⟨

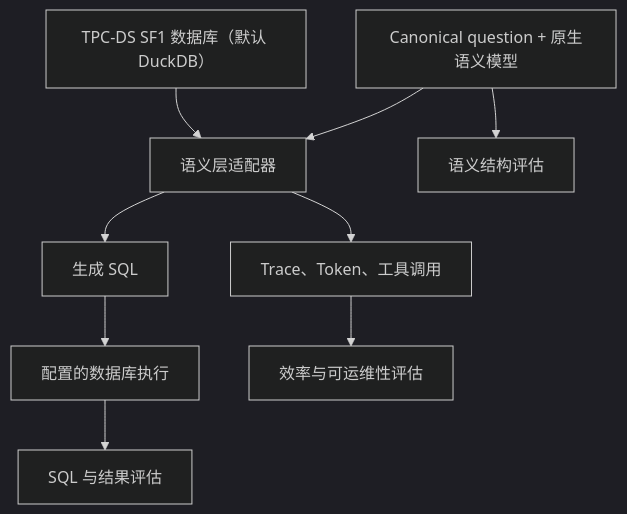
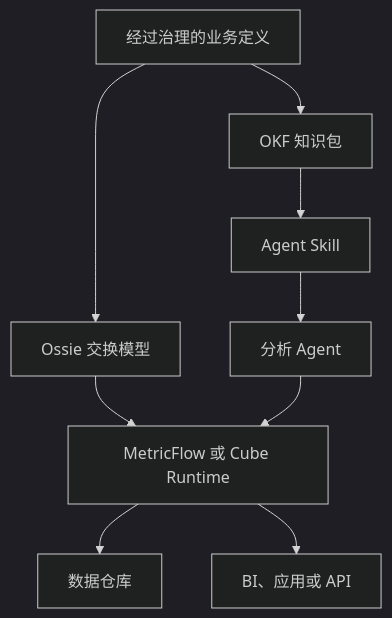
The second of 2 diagrams in README.zh-CN.md (Jmmt-mingrui/semantic-layer-benchmark), drawn with Mermaid (dark theme) before and after one commit. The commit also changed other lines of this file, not shown here.

Commit message:
docs: add Chinese benchmark architecture guide

````diff
--- a/README.zh-CN.md
+++ b/README.zh-CN.md
@@ -47,11 +258,11 @@
 ```mermaid
-flowchart TD
-    A["TPC-DS SF1 数据库（默认 DuckDB）"] --> C["语义层适配器"]
-    B["Canonical question + 原生语义模型"] --> C
-    C --> D["生成 SQL"]
-    D --> E["配置的数据库执行"]
-    E --> F["SQL 与结果评估"]
-    C --> G["Trace、Token、工具调用"]
-    G --> H["效率与可运维性评估"]
-    B --> I["语义结构评估"]
+flowchart TB
+    G["经过治理的业务定义"] --> X["Ossie 交换模型"]
+    G --> K["OKF 知识包"]
+    K --> S["Agent Skill"]
+    S --> A["分析 Agent"]
+    X --> E["MetricFlow 或 Cube Runtime"]
+    A --> E
+    E --> W["数据仓库"]
+    E --> U["BI、应用或 API"]
 ```
````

⟩

-- Exercise --
Within the entries above, find every line where the string "benchmark" occurs, and copy it.

-- Output for this exercise --
The second of 2 diagrams in README.zh-CN.md (Jmmt-mingrui/semantic-layer-benchmark), drawn with Mermaid (dark theme) before and after one commit. The commit also changed other lines of this file, not shown here.
docs: add Chinese benchmark architecture guide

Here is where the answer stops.